▶ **Problem statement**: Some lines hold the string "axhline". Copy all of them from the material that follows.

▶ **Records to use**:
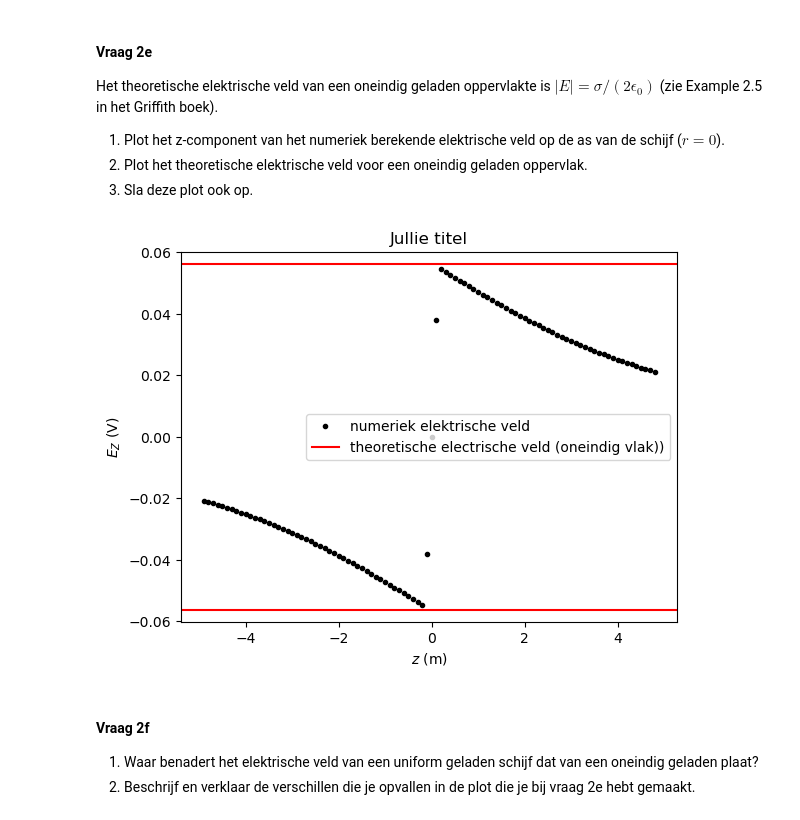
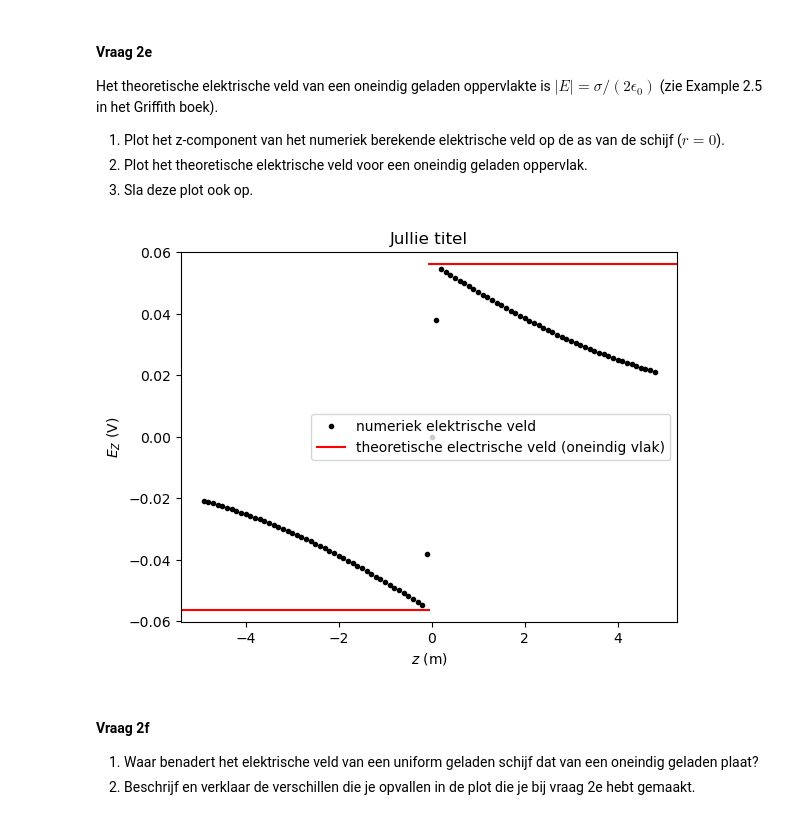
Before and after one commit to felicievdl/Felicie-opdrachten-DEF-D, a Jupyter notebook: DigitaleOntwerpopdrachten/1CondensatorOpdracht/CondensatorOntwerpopdracht.ipynb, the cells around one changed output. Saved outputs shown, nothing was run; the diff lists cells and outputs as text; code cells hidden in the pictures.

```diff
--- a/DigitaleOntwerpopdrachten/1CondensatorOpdracht/CondensatorOntwerpopdracht.ipynb
+++ b/DigitaleOntwerpopdrachten/1CondensatorOpdracht/CondensatorOntwerpopdracht.ipynb
@@ -276,19 +276,19 @@ Het theoretische elektrische veld van een oneindig geladen oppervlakte is $|E| =
 # %%
 idx_r_zero = np.where(abs(r) < 1e-10)[0][0]
 Ez_r0 = Ez[:,idx_r_zero]
 
 E_theoretisch = Ladingsdichtheid/(2*epsilon0)
 
 plt.title(f"Jullie titel")
 plt.plot(z_for_E, Ez_r0, "k.", label="numeriek elektrische veld")
-plt.axhline(y=E_theoretisch, color='red', linestyle='-', label="theoretische electrische veld (oneindig vlak))")
-plt.axhline(y=-E_theoretisch, color='red', linestyle='-') # Voor z < 0
+plt.axhline(y=E_theoretisch, xmin=0.5, xmax=1, color='red', linestyle='-', label="theoretische electrische veld (oneindig vlak)")
+plt.axhline(y=-E_theoretisch, xmin=0, xmax=0.5, color='red', linestyle='-') # Voor z < 0
 plt.legend()
 plt.xlabel("$z$ (m)")
 plt.ylabel("$E_Z$ (V)")
 plt.savefig("Electrisch_veld_vraag_2e.jpg", format="jpg", dpi=300)
 # %% [output]
-[figure, old version]
+[figure, new version]
 # %% [markdown]
 #### Vraag 2f
 1. Waar benadert het elektrische veld van een uniform geladen schijf dat van een oneindig geladen plaat?
```
Also changed, not shown: parts of 26 cells of this notebook, 2 other files.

▶ **Exercise result**:
-plt.axhline(y=E_theoretisch, color='red', linestyle='-', label="theoretische electrische veld (oneindig vlak))")
-plt.axhline(y=-E_theoretisch, color='red', linestyle='-') # Voor z < 0
+plt.axhline(y=E_theoretisch, xmin=0.5, xmax=1, color='red', linestyle='-', label="theoretische electrische veld (oneindig vlak)")
+plt.axhline(y=-E_theoretisch, xmin=0, xmax=0.5, color='red', linestyle='-') # Voor z < 0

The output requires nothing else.